TASK STATEMENT =>
Gather all lines in the data that hold the string "subpages".

EXCERPTED RECORDS =>
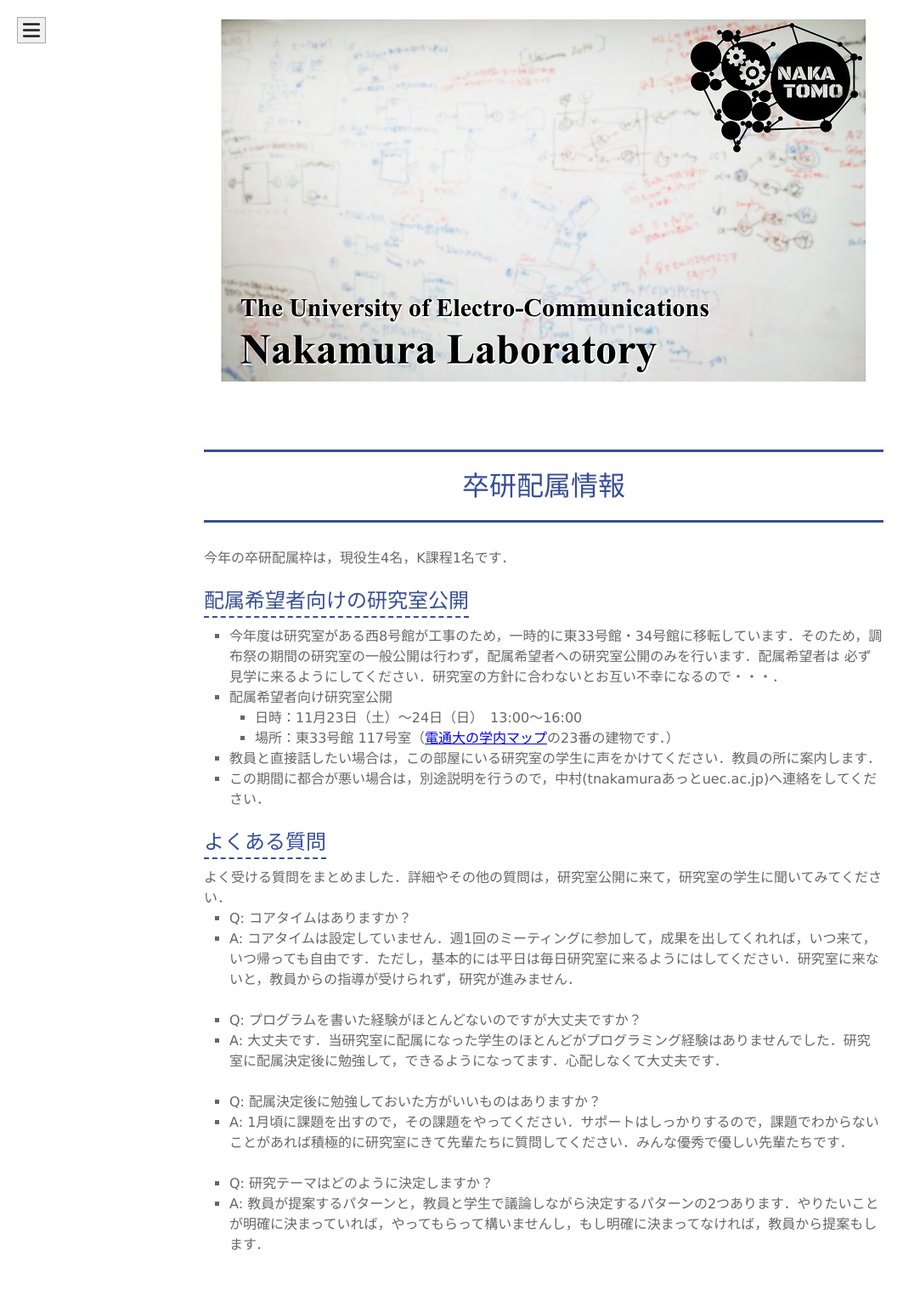
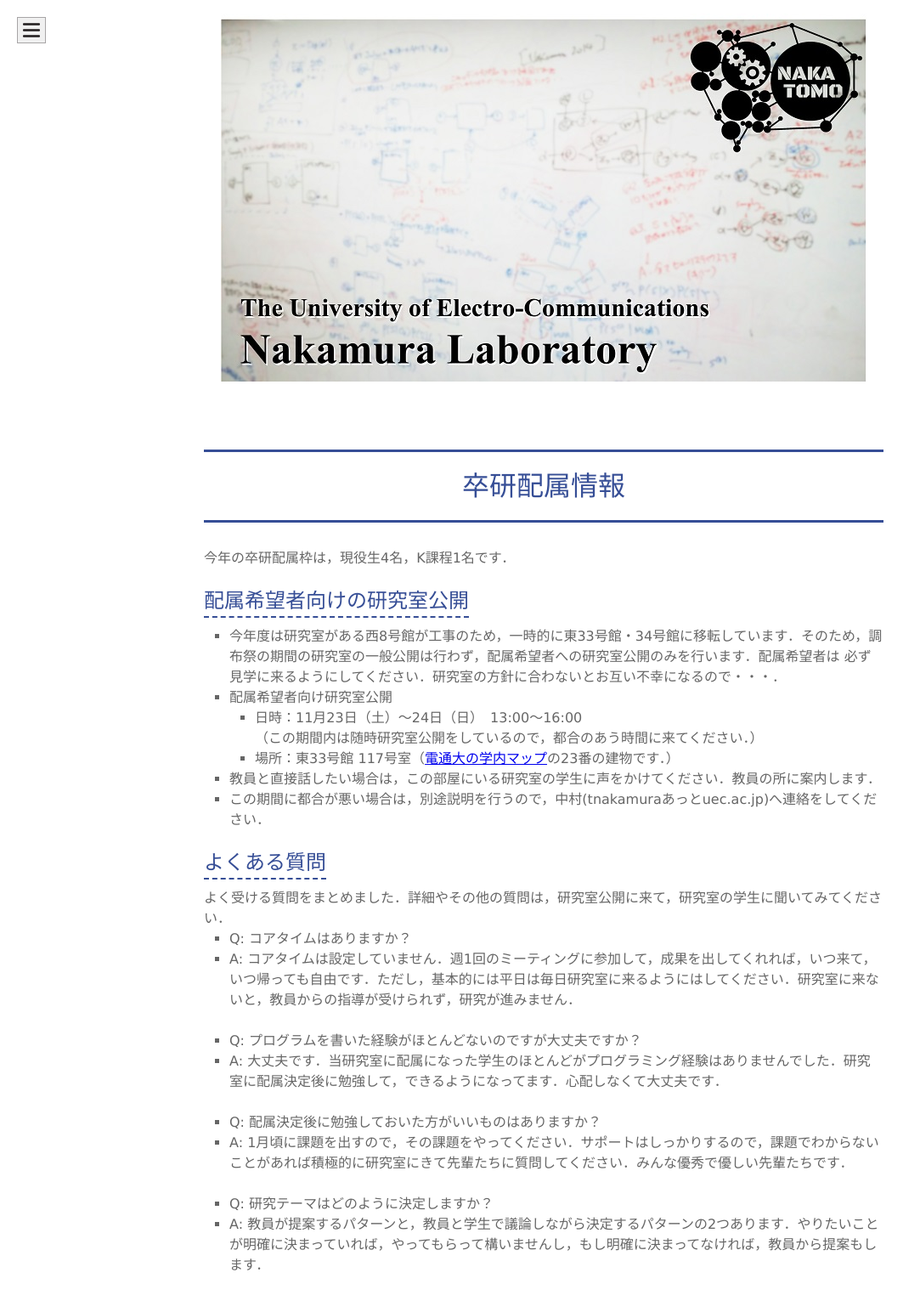
Before and after one commit to naka-lab/naka-lab.github.io, a Jekyll site: the page built from subpages/haizoku.md, in a window 1280 px wide. Shown: the whole page at 85% size, without its empty margins (0-1083 px from the left). Built offline with Jekyll 4.4.1, drawn with Linux system fonts in a browser that asks for light colours; our own code applies the rules of GitHub Pages for plain Markdown files; before the commit the page ends 1507 px from its top, so only the background shows below that.

Commit message:
Update haizoku.md

```diff
--- a/subpages/haizoku.md
+++ b/subpages/haizoku.md
@@ -10,6 +10,7 @@ layout: default
 - 今年度は研究室がある西8号館が工事のため，一時的に東33号館・34号館に移転しています．そのため，調布祭の期間の研究室の一般公開は行わず，配属希望者への研究室公開のみを行います．配属希望者は **必ず** 見学に来るようにしてください．研究室の方針に合わないとお互い不幸になるので・・・．
 - 配属希望者向け研究室公開
   - 日時：11月23日（土）〜24日（日）　13:00〜16:00
+   （この期間内は随時研究室公開をしているので，都合のあう時間に来てください．）
   - 場所：東33号館 117号室（[電通大の学内マップ](https://www.uec.ac.jp/about/profile/access/)の23番の建物です．）
 - 教員と直接話したい場合は，この部屋にいる研究室の学生に声をかけてください．教員の所に案内します．
 - この期間に都合が悪い場合は，別途説明を行うので，中村(tnakamuraあっとuec.ac.jp)へ連絡をしてください．
```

EXPECTED ANSWER =>
Before and after one commit to naka-lab/naka-lab.github.io, a Jekyll site: the page built from subpages/haizoku.md, in a window 1280 px wide. Shown: the whole page at 85% size, without its empty margins (0-1083 px from the left). Built offline with Jekyll 4.4.1, drawn with Linux system fonts in a browser that asks for light colours; our own code applies the rules of GitHub Pages for plain Markdown files; before the commit the page ends 1507 px from its top, so only the background shows below that.
--- a/subpages/haizoku.md
+++ b/subpages/haizoku.md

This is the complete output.